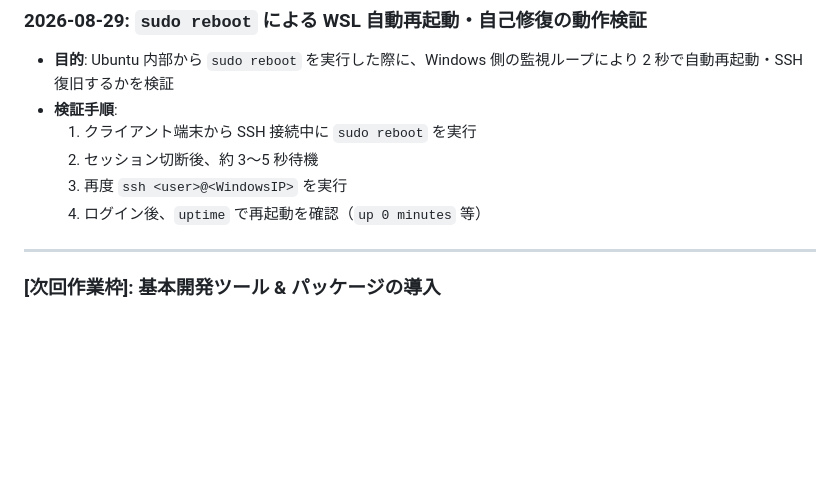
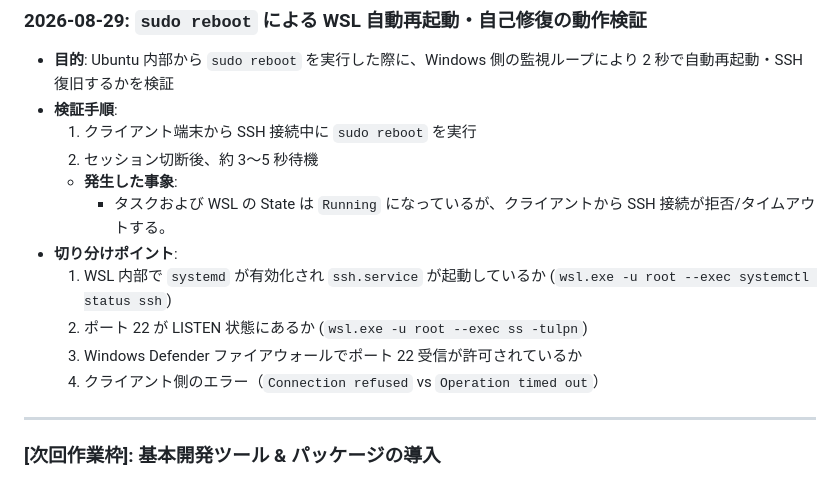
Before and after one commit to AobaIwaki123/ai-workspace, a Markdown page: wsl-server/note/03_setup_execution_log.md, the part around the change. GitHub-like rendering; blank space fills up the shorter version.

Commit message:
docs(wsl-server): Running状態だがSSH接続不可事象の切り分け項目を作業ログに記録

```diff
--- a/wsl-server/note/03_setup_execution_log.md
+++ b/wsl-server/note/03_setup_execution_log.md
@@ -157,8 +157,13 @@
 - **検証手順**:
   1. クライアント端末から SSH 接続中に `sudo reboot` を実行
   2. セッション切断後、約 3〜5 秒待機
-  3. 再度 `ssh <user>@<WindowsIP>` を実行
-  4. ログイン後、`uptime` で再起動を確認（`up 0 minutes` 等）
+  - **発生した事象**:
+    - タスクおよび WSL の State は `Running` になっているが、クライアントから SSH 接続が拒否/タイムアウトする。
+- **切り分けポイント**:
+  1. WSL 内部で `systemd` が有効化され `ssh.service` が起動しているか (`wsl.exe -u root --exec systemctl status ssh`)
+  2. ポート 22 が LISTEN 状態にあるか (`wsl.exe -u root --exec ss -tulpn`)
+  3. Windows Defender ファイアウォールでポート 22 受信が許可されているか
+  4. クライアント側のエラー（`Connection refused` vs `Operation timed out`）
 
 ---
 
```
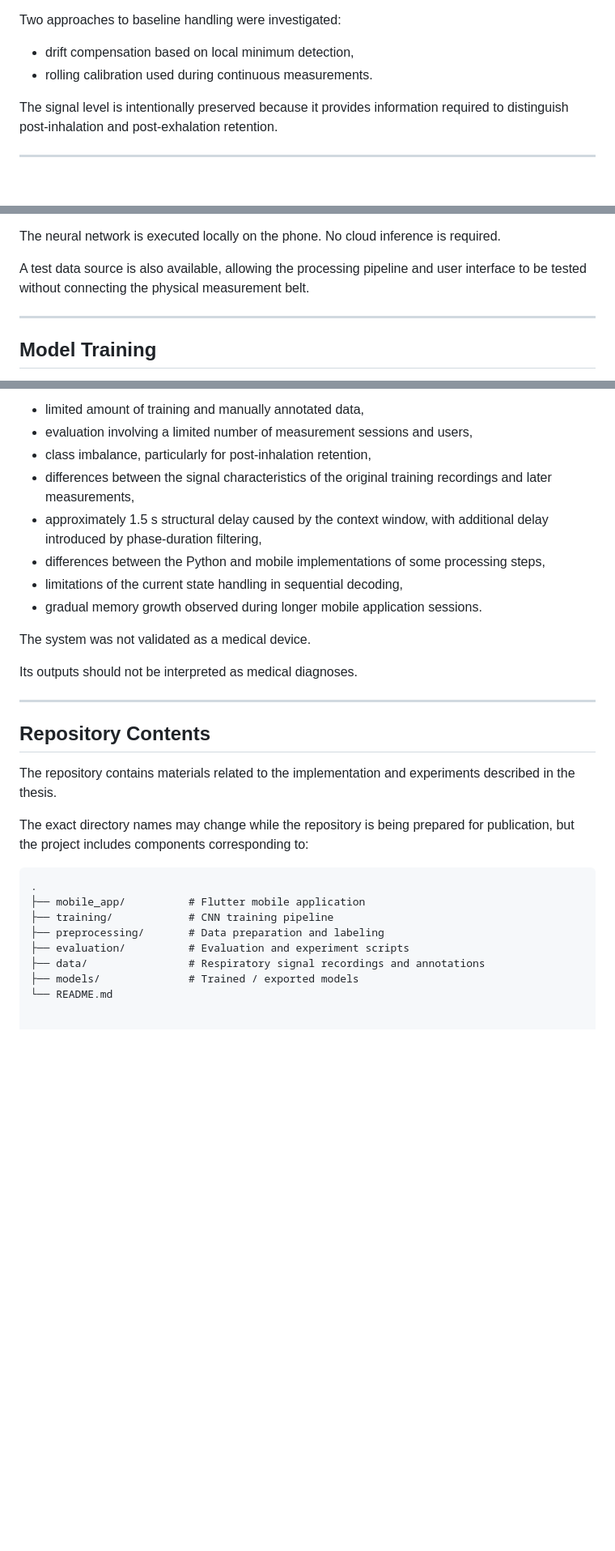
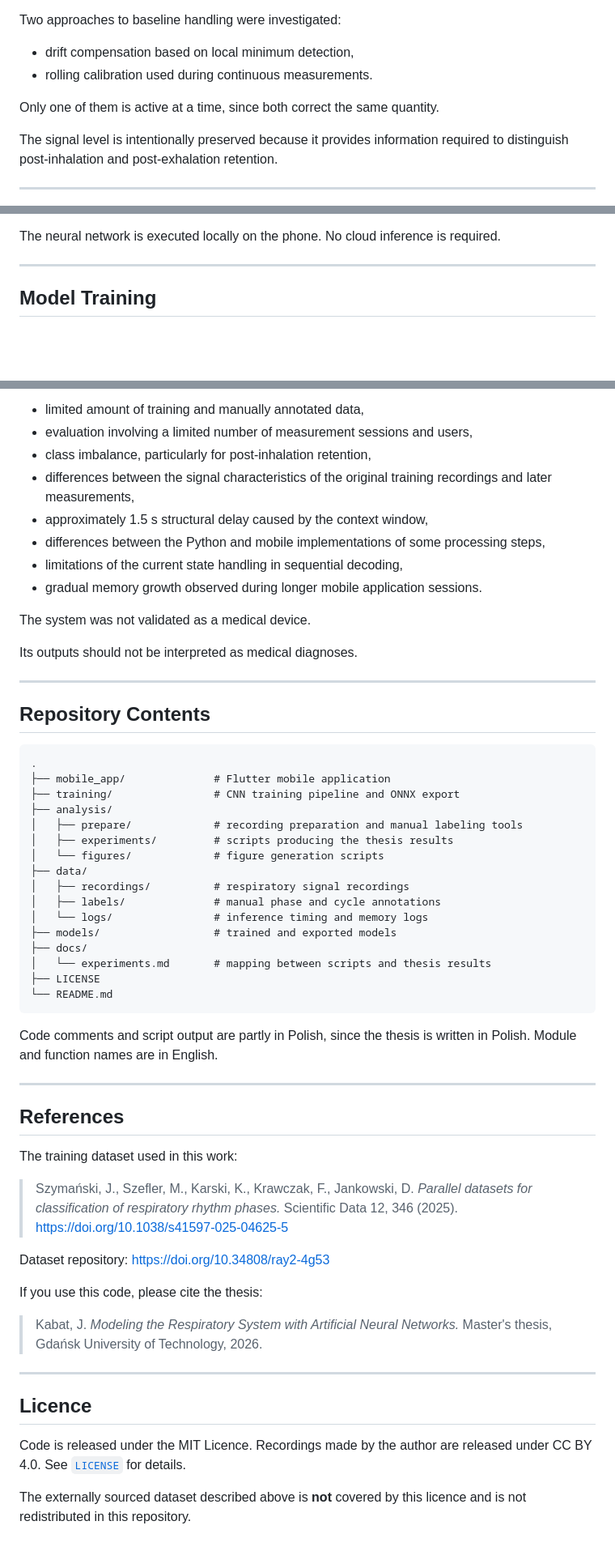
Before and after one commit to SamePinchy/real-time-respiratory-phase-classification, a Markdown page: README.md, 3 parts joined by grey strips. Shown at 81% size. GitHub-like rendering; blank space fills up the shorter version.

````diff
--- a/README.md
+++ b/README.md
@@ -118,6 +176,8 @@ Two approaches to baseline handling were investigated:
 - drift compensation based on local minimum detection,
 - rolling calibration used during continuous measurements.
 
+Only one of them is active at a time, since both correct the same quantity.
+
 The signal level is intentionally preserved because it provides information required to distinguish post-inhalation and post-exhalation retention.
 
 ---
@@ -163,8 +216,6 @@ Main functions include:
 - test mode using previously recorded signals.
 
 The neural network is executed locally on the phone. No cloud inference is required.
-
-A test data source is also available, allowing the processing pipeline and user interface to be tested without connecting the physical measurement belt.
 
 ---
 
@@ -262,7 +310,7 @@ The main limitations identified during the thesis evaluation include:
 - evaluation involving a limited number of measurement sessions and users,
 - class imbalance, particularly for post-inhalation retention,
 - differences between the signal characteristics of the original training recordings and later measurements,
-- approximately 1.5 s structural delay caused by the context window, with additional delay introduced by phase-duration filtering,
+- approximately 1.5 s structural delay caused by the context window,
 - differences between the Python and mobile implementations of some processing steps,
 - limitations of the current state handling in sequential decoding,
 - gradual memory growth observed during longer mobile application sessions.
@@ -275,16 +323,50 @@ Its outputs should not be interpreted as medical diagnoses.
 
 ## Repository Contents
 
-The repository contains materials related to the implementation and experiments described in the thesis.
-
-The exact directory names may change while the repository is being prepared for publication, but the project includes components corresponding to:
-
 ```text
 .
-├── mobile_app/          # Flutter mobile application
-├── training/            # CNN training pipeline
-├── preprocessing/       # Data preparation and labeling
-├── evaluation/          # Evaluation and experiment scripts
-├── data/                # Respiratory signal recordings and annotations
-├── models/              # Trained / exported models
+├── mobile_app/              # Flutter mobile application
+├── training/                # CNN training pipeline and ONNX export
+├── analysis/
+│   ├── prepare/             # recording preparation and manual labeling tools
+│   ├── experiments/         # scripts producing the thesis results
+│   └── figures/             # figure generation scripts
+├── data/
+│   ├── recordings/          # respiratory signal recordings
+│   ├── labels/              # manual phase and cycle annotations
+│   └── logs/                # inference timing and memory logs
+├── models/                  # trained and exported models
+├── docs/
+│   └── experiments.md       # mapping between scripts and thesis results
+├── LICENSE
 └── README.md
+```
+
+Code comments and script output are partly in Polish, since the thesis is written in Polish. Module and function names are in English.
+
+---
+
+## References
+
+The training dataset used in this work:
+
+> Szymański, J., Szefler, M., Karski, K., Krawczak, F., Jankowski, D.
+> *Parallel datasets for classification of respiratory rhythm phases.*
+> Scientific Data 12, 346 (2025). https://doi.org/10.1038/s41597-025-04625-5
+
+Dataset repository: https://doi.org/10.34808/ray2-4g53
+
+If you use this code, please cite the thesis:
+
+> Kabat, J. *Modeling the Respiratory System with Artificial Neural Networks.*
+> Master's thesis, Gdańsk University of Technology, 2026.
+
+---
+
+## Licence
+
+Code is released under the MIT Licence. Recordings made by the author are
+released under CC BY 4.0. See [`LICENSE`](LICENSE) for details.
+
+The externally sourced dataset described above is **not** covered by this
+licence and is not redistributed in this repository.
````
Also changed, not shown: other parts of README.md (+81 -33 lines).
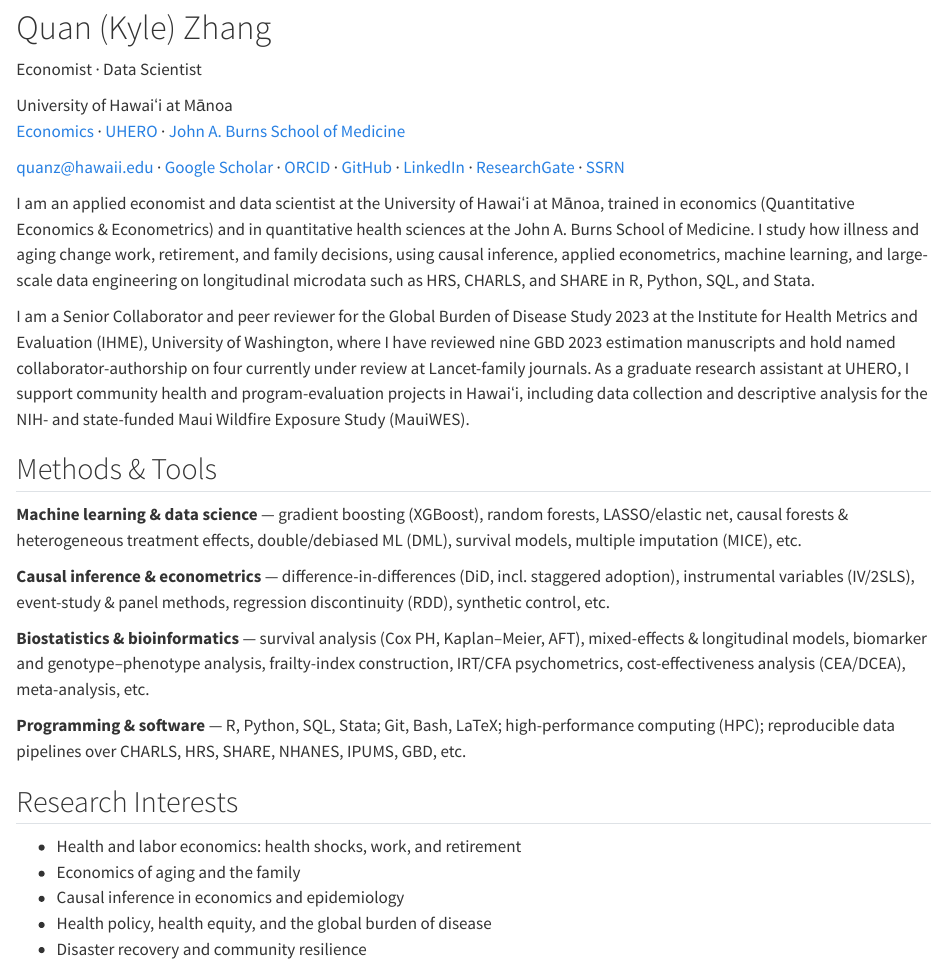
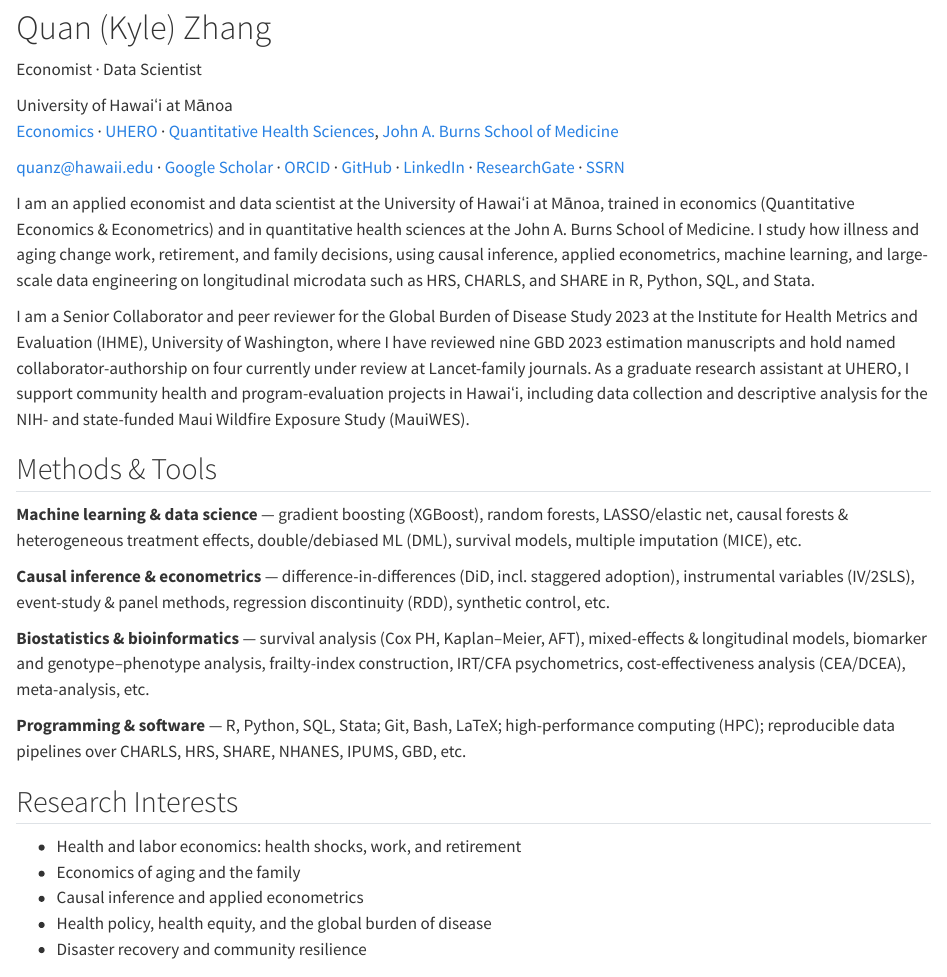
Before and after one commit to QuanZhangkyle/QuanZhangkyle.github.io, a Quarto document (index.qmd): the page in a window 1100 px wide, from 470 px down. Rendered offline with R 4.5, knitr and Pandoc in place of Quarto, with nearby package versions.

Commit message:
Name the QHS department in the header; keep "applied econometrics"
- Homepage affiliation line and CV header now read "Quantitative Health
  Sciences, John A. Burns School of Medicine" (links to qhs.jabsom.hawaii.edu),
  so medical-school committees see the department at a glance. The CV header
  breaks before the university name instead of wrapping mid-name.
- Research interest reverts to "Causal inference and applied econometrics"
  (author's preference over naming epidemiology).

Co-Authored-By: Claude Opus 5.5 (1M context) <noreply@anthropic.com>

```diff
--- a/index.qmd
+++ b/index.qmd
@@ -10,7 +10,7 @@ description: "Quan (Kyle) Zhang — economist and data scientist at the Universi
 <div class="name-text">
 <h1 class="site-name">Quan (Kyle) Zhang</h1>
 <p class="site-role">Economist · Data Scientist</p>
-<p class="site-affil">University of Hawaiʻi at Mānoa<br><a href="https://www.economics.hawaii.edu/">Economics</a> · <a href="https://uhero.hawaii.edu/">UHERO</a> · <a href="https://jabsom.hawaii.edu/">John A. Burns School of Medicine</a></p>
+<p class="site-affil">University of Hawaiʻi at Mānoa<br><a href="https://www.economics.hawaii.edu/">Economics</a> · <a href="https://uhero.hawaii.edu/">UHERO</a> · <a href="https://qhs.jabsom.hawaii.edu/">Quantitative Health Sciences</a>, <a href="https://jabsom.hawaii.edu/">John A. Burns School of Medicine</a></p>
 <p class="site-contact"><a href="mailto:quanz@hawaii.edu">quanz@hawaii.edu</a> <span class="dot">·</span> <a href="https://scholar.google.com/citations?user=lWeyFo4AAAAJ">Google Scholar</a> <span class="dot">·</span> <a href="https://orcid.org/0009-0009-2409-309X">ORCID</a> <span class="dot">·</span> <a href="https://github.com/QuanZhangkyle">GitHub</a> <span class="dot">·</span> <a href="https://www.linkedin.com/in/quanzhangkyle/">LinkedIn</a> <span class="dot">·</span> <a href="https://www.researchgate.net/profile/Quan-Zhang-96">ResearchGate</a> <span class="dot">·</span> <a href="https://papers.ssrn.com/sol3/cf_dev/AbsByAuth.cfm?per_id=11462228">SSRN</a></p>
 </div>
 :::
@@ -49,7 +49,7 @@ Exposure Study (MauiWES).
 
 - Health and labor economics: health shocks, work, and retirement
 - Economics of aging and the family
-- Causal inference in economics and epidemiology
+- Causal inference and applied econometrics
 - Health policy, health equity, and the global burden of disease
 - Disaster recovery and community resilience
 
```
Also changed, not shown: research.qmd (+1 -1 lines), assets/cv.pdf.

+-------+

» **Work to be completed**
Show, from the listing above, every line holding the word "training".

» **Solution to the exercise**
 - differences between the signal characteristics of the original training recordings and later measurements,
-├── training/            # CNN training pipeline
+├── training/                # CNN training pipeline and ONNX export
+The training dataset used in this work:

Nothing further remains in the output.